As a result, some of these countries could witness declining revenues as their natural resources become stranded assets in a greener global economy.
4. It’s hard but not impossible to overcome
Commodity dependence tends to be a persistent state that looms over a country's future.
Estimates show that, under current conditions, the average commodity-dependent country would need 190 years just to cut in half their dependence compared with other nations.
But success stories show that breaking free is possible and provide strategies to follow. For example, Costa Rica has moved from trading mainly bananas and coffee to exporting services and medical instruments. And Malaysia has pivoted from producing mostly rubber and tin to making electronics.
Both countries show that the manufacturing sector can be a relevant way to tackle commodity dependence in developing countries. Whether the sector uses commodities as inputs or not, it contributes to diversifying exports and the whole economy.
The success stories also show that breaking from commodity dependence requires strong political will, a long-term, realistic development vision, and an ambitious but reasonable implementation strategy.
5. It calls for policies to harness opportunities and mitigate risks in the energy transition
UNCTAD’s Commodities and Development Report 2023 outlines how commodity-dependent countries can achieve sustainable and inclusive growth by making their economies more diversified, resilient and ready for a low-carbon future.
Many of these nations have untapped renewable energy potential, including solar, wind and hydropower. There are also opportunities to build, operate and maintain new low-carbon equipment and participate in climate change adaptation projects.
Besides diversifying exports and creating jobs, tapping renewables can help reduce energy disparities.

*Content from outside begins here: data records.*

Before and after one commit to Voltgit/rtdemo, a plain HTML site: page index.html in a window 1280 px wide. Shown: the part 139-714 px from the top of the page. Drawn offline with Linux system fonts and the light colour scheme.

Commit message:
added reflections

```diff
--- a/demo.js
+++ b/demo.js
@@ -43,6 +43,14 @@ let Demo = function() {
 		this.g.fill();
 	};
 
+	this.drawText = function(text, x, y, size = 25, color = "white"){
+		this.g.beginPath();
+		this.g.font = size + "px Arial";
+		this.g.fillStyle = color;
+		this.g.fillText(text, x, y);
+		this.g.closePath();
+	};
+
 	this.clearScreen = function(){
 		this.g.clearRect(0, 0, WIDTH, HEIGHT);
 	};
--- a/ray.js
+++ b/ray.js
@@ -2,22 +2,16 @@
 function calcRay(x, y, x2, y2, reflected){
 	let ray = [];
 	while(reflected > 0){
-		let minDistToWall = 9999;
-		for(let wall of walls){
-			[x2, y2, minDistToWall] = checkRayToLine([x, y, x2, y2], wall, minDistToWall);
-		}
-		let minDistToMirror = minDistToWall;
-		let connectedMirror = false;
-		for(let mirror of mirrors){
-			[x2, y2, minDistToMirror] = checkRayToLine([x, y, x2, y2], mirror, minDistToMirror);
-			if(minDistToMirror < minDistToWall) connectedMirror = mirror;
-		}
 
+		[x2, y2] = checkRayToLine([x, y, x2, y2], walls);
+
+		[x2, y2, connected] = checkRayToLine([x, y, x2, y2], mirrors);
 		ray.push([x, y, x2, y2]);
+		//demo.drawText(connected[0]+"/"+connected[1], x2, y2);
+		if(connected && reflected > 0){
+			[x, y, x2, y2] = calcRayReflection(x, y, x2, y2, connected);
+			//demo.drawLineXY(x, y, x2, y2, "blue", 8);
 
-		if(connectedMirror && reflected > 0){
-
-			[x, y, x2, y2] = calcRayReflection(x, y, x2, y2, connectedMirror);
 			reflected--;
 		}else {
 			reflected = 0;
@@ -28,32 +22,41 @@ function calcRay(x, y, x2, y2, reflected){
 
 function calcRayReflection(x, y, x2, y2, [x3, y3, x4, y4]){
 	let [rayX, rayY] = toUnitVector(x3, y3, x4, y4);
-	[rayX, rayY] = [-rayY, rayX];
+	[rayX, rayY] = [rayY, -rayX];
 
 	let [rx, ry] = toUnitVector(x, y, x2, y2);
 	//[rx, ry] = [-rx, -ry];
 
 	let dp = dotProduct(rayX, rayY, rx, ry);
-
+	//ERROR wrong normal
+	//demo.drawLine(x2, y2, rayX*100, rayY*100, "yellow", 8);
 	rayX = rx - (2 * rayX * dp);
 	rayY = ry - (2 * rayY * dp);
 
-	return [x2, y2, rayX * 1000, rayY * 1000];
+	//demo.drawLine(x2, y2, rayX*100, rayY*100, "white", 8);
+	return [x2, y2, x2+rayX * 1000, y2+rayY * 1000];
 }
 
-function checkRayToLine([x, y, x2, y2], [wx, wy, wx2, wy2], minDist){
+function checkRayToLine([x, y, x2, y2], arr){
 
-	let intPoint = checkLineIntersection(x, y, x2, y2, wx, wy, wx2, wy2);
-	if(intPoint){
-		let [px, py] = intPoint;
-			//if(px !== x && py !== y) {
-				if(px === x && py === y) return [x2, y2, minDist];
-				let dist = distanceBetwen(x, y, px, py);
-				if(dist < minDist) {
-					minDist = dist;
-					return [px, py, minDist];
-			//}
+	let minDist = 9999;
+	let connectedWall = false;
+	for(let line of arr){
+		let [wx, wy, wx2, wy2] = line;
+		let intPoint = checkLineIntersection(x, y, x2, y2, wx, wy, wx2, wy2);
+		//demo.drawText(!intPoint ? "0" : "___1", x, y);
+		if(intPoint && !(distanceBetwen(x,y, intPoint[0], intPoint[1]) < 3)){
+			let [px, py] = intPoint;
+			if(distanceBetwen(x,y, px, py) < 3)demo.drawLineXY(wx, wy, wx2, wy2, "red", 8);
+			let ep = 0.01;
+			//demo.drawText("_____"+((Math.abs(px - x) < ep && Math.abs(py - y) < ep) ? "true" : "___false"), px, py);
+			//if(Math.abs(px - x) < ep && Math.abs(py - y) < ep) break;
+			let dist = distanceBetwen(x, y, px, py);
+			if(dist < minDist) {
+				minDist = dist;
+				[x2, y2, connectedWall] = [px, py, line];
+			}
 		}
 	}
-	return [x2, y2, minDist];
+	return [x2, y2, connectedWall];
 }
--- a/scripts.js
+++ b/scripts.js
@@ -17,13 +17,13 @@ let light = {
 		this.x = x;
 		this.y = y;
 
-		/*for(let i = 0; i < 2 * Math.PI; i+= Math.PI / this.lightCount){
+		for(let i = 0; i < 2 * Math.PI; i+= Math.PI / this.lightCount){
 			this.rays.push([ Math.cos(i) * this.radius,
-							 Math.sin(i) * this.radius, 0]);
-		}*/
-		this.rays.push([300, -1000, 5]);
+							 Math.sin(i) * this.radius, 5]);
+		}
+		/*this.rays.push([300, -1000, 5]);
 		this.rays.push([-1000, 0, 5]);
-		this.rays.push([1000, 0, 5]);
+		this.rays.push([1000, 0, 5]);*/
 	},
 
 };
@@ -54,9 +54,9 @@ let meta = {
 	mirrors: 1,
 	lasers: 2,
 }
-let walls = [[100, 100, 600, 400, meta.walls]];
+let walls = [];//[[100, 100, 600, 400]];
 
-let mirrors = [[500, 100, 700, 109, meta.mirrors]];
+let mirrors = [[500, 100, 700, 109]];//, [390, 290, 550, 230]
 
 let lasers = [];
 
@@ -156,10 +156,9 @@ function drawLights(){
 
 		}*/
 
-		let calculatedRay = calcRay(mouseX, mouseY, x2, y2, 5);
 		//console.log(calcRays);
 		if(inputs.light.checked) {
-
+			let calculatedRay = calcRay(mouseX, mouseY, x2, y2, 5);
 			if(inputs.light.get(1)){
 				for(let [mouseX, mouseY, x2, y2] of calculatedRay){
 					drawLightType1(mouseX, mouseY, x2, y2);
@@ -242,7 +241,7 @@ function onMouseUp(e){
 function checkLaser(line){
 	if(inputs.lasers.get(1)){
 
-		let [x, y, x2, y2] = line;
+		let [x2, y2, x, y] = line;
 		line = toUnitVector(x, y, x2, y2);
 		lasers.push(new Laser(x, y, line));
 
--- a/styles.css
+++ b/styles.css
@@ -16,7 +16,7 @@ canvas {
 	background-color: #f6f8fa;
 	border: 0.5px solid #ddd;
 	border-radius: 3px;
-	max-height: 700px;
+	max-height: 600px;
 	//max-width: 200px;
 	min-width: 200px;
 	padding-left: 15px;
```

Technologies like solar mini-grids could bring electricity to remote areas, helping to modernize schools and provide households with cleaner cooking technologies.

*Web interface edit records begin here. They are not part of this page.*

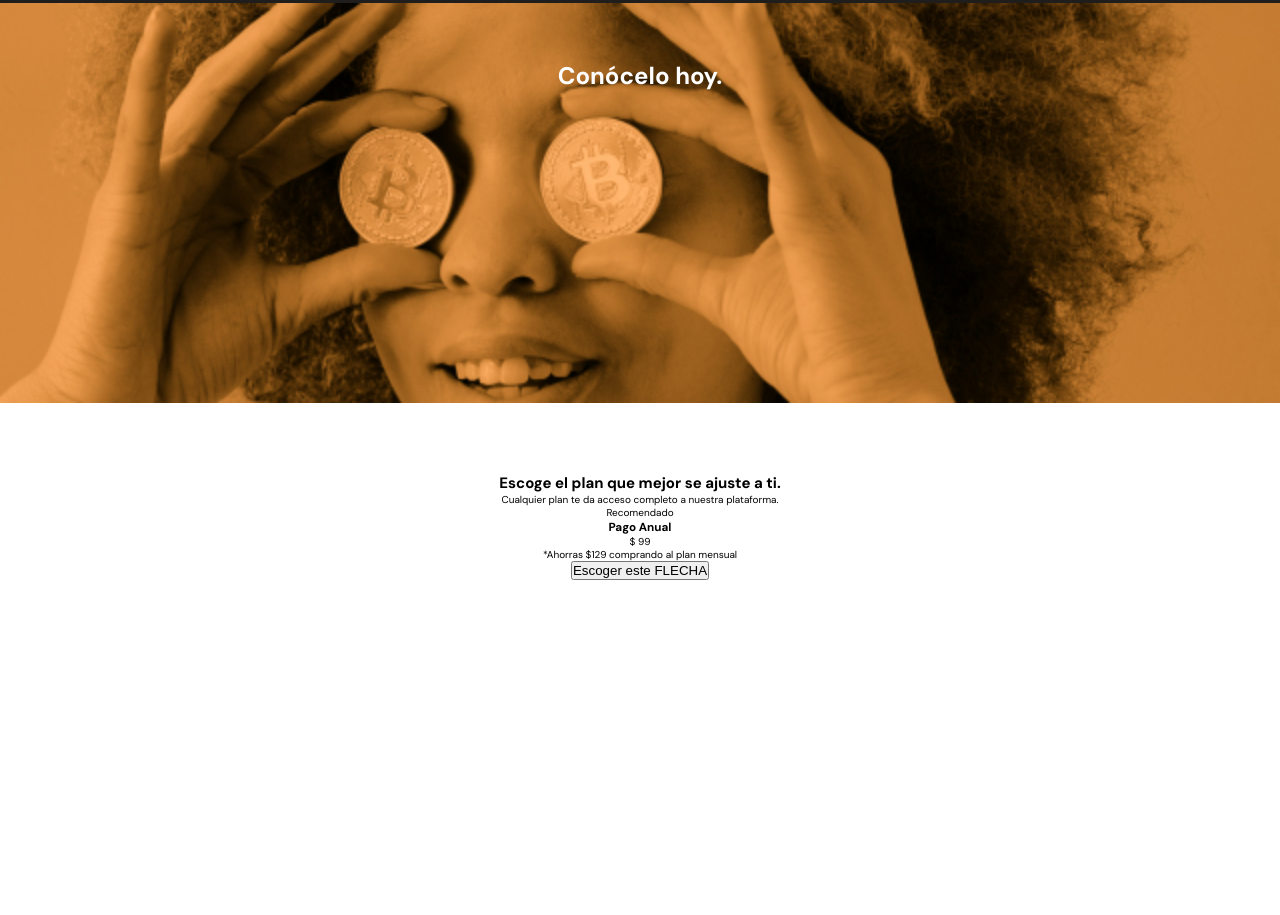
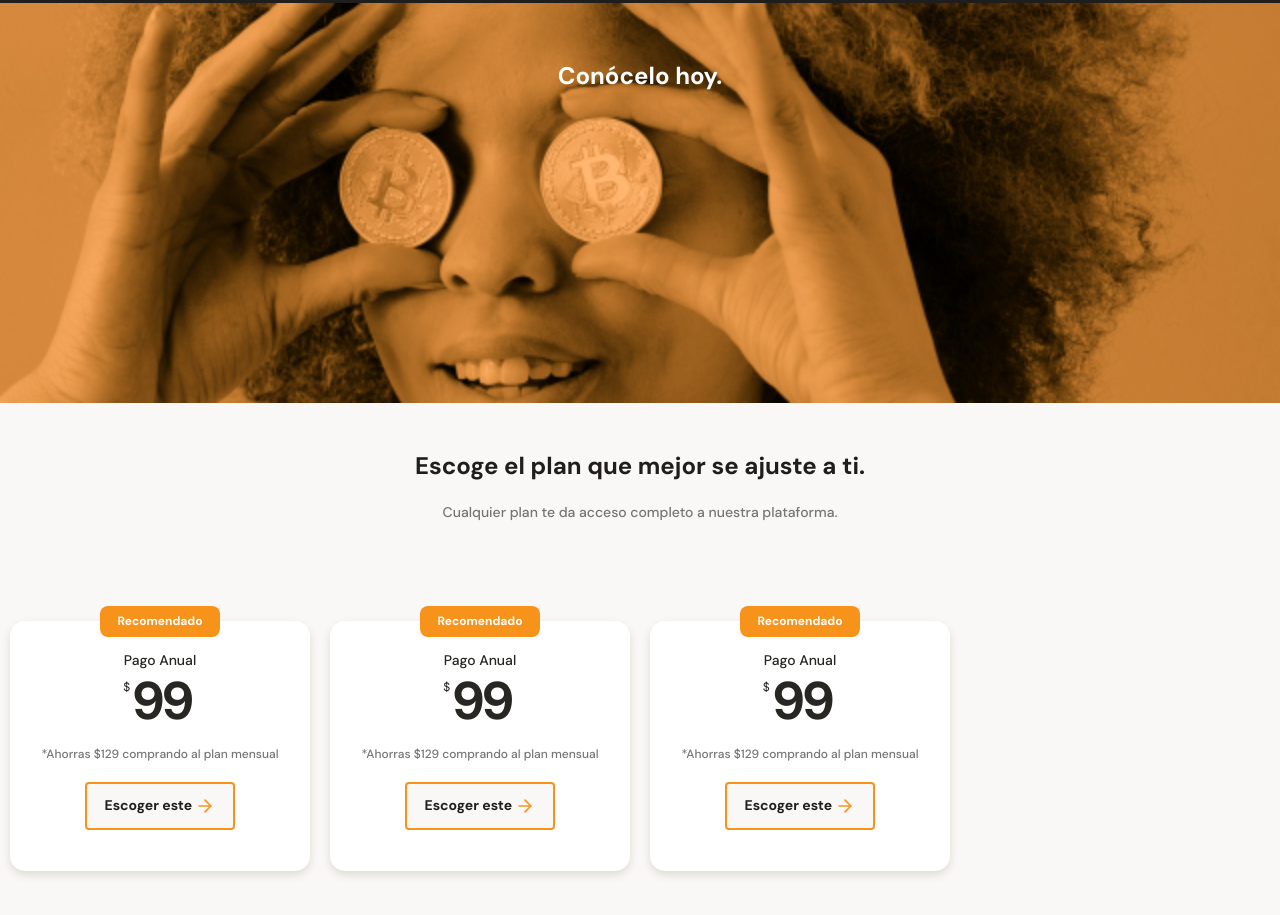
Before and after one commit to Juanstor/PotatoBit, a plain HTML site: page index.html in a window 1280 px wide. Shown: the part 1930-2845 px from the top of the page. Before the commit the page ends 2580 px from the top, so only its background shows below. Drawn offline with Linux system fonts and the light colour scheme.

Commit message:
section 4 done, add horizontal scroll with css, add 3 cards in order to put others styles

```diff
--- a/css/main.css
+++ b/css/main.css
@@ -25,7 +25,6 @@
 html {
     font-size: 62.5%;
     font-family: 'DM Sans', sans-serif;
-
 }
 
 
@@ -76,7 +75,7 @@
 
 .header--title-container .header--buttom {
     position: absolute;
-    left: calc(50% - 128px);
+    left: calc(50% - 115px);
     display: block;
     width: 229px;
     height: auto; /* MIRAR! YA QUE DEBE SER DE 48PX */
@@ -109,6 +108,9 @@
     height: auto;
     background-color: var(--just-white);
 }
+
+
+
 /* SECTION 1 */
 .main-exchange-container {
     width: 100%;
@@ -237,6 +239,10 @@
     font-family: 'Inter', sans-serif;
     color: var(--warm-black);
 }
+
+
+
+/* SECTION 2 */
 .main-product-detail {
     position: relative;
     width: 100%;
@@ -368,6 +374,117 @@
     box-sizing: border-box;
     width: 100%;
     min-width: 320px;
-    padding: 70px;
+    padding-bottom: 70px;
     text-align: center;
+    background-color: var(--off-white);
 }
+.plans--title {
+    width: 90%;
+    min-width: 288px;
+    height: auto;
+    margin: 0 auto;
+    margin-bottom: 50px;
+}
+.plans--title h2 {
+    padding-top: 50px;
+    font-size: 2.4rem;
+    font-weight: 700;
+    line-height: 2.6rem;
+    color: var(--warm-black);
+}
+.plans--title p {
+    padding-top: 24px;
+    font-size: 1.4rem;
+    font-weight: 500;
+    line-height: 1.8rem;
+    color: var(--gray);
+}
+
+/* cards */
+.plans-container--slider{
+    display: flex;
+    height: 316px;
+    overflow-x: scroll;
+    overscroll-behavior-x: contain;
+    scroll-snap-type: x proximity;
+}
+.plans-container--card {
+    position: relative;
+    scroll-snap-align: center;
+    width: 60%;
+    min-width: 190px; /* need to be 230 (testing) */
+    max-width: 300px;
+    height: 250px;
+    margin: 50px 10px 0;
+    padding: 0 16px;
+    background-color: var(--just-white);
+    border-radius: 15px;
+    box-shadow: 0 4px 8px rgba(89, 73, 30, 0.16);
+}
+.recommended {
+    position: absolute;
+    top: -15px;
+    left: calc(50% - 60px);
+    width: 120px;
+    height: 31px;
+    padding-top: 8px;
+    text-align: center;
+    font-size: 1.2rem;
+    font-weight: 700 ;
+    line-height: 1.5rem;
+    color: var(--just-white);
+    background-color: var(--bitcoin-orange);
+    border-radius: 8px;
+}
+.plan-card--title {
+    padding-top: 30px;
+    font-size: 1.4rem;
+    font-weight: 500;
+    line-height: 1.8rem;
+    color: var(--black);
+}
+.plan-card--price {
+padding: 5px 0;
+font-size: 5.3rem;
+font-weight: 700;
+line-height: 5.3rem;
+letter-spacing: -0.4rem;
+color: var(--black);
+}
+.plan-card--price span {
+    position: relative;
+    top: -28px;
+    left: -6px;
+    font-size: 1.2rem;
+    font-weight: 300;
+}
+.plan-card--saving {
+    font-size: 1.2rem;
+    font-weight: 500;
+    line-height: 1.5rem;
+    color: var(--gray);
+}
+.plan-card--ca {
+    width: 150px;
+    height: 48px;
+    margin-top: 20px;
+    font-family: 'DM Sans', sans-serif;
+    font-size: 1.4rem;
+    font-weight: 700;
+    line-height: 1.8rem;
+    color: var(--warm-black);
+    background-color: var(--off-white);
+    border: 2px solid var(--bitcoin-orange);
+    border-radius: 4px;
+}
+
+.plan-card--ca span{
+    display: inline-block;
+    width: 20px;
+    height: 20px;
+    background-image: url("/assets/icons/orange-right-arrow.svg");
+    background-size: cover;
+    background-position: center;
+    background-repeat: no-repeat;
+    vertical-align: text-top;
+}
--- a/index.html
+++ b/index.html
@@ -112,13 +112,34 @@
                 <p>Cualquier plan te da acceso completo a nuestra plataforma.</p>
             </div>
             <section class="plans-container--slider">
+
                 <article class="plans-container--card">
-                    <p>Recomendado</p>
-                    <div>
-                        <h3>Pago Anual</h3>
-                        <p><span>$ </span>99</p>
-                        <p>*Ahorras $129 comprando al plan mensual</p>
-                        <button>Escoger este <span>FLECHA</span></button>
+                    <p class="recommended">Recomendado</p>
+                    <div class="plan-info-container">
+                        <h3 class="plan-card--title">Pago Anual</h3>
+                        <p class="plan-card--price"><span>$ </span>99</p>
+                        <p class="plan-card--saving">*Ahorras $129 comprando al plan mensual</p>
+                        <button class="plan-card--ca">Escoger este <span></span></button>
+                    </div>
+                </article>
+
+                <article class="plans-container--card">
+                    <p class="recommended">Recomendado</p>
+                    <div class="plan-info-container">
+                        <h3 class="plan-card--title">Pago Anual</h3>
+                        <p class="plan-card--price"><span>$ </span>99</p>
+                        <p class="plan-card--saving">*Ahorras $129 comprando al plan mensual</p>
+                        <button class="plan-card--ca">Escoger este <span></span></button>
+                    </div>
+                </article>
+
+                <article class="plans-container--card">
+                    <p class="recommended">Recomendado</p>
+                    <div class="plan-info-container">
+                        <h3 class="plan-card--title">Pago Anual</h3>
+                        <p class="plan-card--price"><span>$</span>99</p>
+                        <p class="plan-card--saving">*Ahorras $129 comprando al plan mensual</p>
+                        <button class="plan-card--ca">Escoger este <span></span></button>
                     </div>
                 </article>
 
```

But the race for minerals like cobalt, lithium and copper that are critical for clean energy could reinforce commodity dependence. To avoid this, countries need to add value to the minerals domestically and move up commodity supply chains.
The transition also implies big challenges for fuel-exporting developing countries that will need to reconfigure their economies.
The report advocates for green industrial policies tailored to each commodity-dependent developing country’s resources, productive capacities and inequalities. It calls for stronger support from international partners to help them adopt a more sustainable diversification path, earning more value from their resources, better integrating regional and global supply chains and addressing the energy disparities hindering their development.
UNCTAD underscores the need to ensure the transition is “just” through policies that extend opportunities across society and protect vulnerable groups like communities dependent on fossil fuels for jobs and income.